|Executives agreed that global energy markets are more than ever open for business and competing for foreign investments|
|ABU DHABI, United Arab Emirates, November 13, 2019/ — The African Energy Chamber (https://EnergyChamber.org) participated in the Oil & Gas 4.0 Strategic Roundtables at ADIPEC in Abu Dhabi this week. During the “Energy trends, policy formation and geopolitical factors affecting the global oil and gas industry” roundtable, the Chamber provided a critical African perspective to the global debate on energy transition.|
Key issues addressed by global CEOs from across the world included the impact of population growth and decarbonization on the global energy demand and future sector policies. Highlighting global dynamics in supply and demand, participants insisted on the need to meet growing demand for heavier petroleum products and crude, which shale oil cannot deliver. Similarly, executives agreed that global energy markets are more than ever open for business and competing for foreign investments.

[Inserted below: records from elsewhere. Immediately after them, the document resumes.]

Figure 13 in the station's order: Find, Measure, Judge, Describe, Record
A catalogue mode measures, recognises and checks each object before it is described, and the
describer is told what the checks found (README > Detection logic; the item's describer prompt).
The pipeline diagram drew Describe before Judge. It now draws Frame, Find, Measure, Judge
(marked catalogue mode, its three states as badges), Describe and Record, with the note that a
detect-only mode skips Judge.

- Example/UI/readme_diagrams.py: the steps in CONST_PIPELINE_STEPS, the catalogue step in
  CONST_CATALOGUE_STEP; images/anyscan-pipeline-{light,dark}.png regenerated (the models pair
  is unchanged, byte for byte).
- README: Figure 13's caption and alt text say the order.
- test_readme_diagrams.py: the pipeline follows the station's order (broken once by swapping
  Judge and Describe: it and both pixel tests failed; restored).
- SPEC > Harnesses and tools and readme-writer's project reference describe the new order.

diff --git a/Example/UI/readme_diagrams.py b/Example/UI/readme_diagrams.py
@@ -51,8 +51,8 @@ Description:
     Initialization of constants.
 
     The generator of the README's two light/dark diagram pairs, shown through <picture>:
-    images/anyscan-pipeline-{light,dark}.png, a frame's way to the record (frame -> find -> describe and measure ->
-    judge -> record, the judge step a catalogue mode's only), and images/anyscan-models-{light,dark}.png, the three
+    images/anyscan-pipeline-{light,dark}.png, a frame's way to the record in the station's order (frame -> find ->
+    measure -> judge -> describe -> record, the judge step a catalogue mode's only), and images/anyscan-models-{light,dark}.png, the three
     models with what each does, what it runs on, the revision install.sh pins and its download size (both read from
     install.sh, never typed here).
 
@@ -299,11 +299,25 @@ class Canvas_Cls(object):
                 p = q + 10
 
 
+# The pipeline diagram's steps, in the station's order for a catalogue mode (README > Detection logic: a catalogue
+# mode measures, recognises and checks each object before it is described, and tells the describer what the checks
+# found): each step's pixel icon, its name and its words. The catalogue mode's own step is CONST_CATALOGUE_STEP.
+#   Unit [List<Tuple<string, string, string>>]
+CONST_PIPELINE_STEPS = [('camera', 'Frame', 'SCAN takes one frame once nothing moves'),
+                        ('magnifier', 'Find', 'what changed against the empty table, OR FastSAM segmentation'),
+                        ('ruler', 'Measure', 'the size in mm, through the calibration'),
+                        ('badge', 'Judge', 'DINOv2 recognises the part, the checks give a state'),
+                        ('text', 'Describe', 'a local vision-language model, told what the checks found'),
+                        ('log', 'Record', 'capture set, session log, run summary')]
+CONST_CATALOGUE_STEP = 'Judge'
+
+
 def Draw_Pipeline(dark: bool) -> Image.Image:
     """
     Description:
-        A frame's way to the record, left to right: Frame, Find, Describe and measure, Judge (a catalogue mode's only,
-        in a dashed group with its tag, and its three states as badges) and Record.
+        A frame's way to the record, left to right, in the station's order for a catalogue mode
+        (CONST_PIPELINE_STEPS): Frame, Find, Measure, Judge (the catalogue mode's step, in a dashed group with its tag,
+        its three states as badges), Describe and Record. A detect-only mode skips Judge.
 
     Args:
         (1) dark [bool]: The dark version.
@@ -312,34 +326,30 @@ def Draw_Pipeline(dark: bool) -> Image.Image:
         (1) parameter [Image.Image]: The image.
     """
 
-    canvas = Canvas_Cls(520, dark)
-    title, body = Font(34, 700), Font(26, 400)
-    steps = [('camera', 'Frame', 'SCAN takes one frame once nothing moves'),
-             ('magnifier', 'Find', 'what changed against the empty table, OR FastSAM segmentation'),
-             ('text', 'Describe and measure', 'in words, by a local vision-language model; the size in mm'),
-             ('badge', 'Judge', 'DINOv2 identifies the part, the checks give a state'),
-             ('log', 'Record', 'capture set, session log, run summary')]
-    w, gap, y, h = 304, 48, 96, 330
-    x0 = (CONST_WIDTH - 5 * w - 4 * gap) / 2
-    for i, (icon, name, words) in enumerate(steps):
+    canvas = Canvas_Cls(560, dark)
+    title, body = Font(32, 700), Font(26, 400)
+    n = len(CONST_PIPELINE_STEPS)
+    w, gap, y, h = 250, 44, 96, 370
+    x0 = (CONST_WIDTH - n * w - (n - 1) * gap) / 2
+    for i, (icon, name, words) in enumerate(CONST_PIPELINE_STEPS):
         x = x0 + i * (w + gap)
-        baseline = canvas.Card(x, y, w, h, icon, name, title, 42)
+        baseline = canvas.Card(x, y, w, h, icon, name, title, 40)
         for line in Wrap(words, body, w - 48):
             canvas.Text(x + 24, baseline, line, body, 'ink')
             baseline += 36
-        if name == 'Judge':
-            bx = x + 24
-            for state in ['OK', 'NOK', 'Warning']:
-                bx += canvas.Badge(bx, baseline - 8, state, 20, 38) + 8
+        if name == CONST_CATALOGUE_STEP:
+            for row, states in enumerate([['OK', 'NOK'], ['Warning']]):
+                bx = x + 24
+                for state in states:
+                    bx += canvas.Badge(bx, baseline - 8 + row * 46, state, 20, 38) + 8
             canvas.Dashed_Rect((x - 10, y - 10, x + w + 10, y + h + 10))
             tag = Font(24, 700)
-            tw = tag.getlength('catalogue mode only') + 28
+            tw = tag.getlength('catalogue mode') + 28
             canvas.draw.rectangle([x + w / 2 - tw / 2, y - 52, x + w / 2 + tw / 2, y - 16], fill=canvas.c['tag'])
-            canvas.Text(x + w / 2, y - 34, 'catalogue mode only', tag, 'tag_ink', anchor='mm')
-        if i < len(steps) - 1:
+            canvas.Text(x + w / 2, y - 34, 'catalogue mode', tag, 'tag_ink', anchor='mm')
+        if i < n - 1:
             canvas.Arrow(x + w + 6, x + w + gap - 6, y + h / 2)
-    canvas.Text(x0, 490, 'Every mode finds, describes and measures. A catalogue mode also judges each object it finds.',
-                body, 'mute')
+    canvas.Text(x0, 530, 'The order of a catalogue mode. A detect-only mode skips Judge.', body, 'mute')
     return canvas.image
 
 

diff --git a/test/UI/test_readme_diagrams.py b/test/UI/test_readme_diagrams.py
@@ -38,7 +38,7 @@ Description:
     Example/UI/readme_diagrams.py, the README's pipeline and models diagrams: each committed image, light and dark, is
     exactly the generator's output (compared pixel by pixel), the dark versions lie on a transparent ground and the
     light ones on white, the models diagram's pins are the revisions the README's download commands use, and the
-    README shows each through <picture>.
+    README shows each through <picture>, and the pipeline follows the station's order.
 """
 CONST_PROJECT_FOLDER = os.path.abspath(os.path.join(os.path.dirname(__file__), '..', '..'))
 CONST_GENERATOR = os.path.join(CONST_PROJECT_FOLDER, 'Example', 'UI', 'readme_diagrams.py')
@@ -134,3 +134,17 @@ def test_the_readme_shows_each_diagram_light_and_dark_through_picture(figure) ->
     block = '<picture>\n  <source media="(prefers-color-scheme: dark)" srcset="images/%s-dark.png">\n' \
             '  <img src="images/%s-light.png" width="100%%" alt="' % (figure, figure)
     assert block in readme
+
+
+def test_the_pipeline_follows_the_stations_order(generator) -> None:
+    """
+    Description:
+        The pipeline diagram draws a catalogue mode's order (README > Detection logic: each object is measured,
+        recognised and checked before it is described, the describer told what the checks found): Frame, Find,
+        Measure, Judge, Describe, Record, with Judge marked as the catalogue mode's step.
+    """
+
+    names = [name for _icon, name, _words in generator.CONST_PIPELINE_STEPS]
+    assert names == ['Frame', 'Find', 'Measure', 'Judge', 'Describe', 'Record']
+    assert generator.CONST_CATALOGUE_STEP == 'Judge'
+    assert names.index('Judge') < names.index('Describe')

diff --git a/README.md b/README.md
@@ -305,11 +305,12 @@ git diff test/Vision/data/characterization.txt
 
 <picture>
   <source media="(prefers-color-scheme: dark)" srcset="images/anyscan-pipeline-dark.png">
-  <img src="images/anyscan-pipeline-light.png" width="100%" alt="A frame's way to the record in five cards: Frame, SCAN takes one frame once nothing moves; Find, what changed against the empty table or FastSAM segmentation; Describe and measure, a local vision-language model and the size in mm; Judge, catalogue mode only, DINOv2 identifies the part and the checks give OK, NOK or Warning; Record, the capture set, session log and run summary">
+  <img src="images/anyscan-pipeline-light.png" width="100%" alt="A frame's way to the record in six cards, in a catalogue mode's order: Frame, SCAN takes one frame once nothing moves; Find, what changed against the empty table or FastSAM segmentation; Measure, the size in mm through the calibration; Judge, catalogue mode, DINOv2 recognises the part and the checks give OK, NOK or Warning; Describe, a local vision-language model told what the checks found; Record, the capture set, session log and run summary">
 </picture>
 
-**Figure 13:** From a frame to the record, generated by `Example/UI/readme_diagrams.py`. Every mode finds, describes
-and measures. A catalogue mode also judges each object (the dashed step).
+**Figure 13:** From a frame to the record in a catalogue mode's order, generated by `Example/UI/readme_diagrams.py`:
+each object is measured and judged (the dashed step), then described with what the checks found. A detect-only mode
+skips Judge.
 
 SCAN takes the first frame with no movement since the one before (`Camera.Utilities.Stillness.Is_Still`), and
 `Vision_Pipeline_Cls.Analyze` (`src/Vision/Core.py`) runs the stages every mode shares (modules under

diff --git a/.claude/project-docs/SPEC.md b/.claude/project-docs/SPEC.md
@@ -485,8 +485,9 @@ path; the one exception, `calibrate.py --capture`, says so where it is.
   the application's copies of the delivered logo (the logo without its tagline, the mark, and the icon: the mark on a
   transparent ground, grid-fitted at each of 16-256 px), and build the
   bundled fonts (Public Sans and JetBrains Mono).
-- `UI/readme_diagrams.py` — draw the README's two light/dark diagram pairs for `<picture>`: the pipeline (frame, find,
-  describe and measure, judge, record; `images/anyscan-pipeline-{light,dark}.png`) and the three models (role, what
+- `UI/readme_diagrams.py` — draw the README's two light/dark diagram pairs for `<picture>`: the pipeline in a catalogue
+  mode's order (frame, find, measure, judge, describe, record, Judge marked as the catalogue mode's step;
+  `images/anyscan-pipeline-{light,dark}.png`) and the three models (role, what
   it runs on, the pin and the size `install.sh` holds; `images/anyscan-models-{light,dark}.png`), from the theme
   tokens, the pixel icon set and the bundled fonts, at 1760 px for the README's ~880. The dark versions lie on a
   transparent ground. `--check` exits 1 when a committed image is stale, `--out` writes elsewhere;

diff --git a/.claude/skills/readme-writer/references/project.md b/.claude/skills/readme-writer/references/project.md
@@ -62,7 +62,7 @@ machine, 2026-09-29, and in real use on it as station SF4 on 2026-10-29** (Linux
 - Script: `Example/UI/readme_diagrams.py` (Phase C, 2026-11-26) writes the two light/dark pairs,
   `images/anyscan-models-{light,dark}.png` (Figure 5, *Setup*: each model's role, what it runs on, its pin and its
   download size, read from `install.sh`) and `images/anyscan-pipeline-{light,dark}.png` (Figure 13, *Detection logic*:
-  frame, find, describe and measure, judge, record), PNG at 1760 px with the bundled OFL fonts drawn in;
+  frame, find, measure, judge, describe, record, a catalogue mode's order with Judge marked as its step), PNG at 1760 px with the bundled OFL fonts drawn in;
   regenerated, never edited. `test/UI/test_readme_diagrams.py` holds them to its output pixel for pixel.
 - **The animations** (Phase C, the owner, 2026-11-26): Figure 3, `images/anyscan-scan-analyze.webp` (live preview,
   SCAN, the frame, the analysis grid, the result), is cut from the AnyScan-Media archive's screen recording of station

A major concern shared by leaders at ADIPEC includes growing criticism made to the industry by the civil society at large in light of climate change. Coupled with a depressed oil prices environment, this sentiment is negatively impacting financial capital markets performances for the sector and overall growth projections. Capital markets are going through a tough time for instance, growing at only 3 to 4% as opposed to 15% a few years ago.
As climate concerns add pressure on the sector, participants urged all stakeholders to find ways to engage the broader society and challenge the insular nature of the oil & gas industry. All parties agreed that the sector is doomed if it fails to engage women, younger generations and the society at large around inclusive and sustainable growth.
Bringing its own perspective to the debate, the Chamber insisted that Africans should not apologize for wanting to develop their fossil fuels despite rising global concerns about climate change. Chamber representatives reminded everyone that Africa remains one of the world’s lowest emitter of carbon emissions, has over 650 million people who live without access to electricity, and cannot develop as a continent without oil & gas. As a result, the imperative of reducing poverty and creating opportunities through energy in the developing world was one of the key take away from the debate.
The Chamber notably voiced Africa’s determination to build an inclusive industry it can be proud of and which does not rely on aid but on sound business practices, deals and investments. It joined stakeholders in voicing concerns about the lack of inclusion of younger generations in the industry and the need to make oil & gas more attractive for young talent.
Concluding the debate, executives and experts agreed that real tensions are arising from climate change problems. They are forcing the industry to innovate and find more efficient and low-emitting solutions to develop hydrocarbons and invest in new technologies like hydrogen and energy storage. All parties agreed on the challenge of adequately addressing two issues at once. First, the need for near-term opportunities like cost-reduction and industry partnership to deliver opportunities for all, and second the long-term need to address energy transition and help solve climate change problems.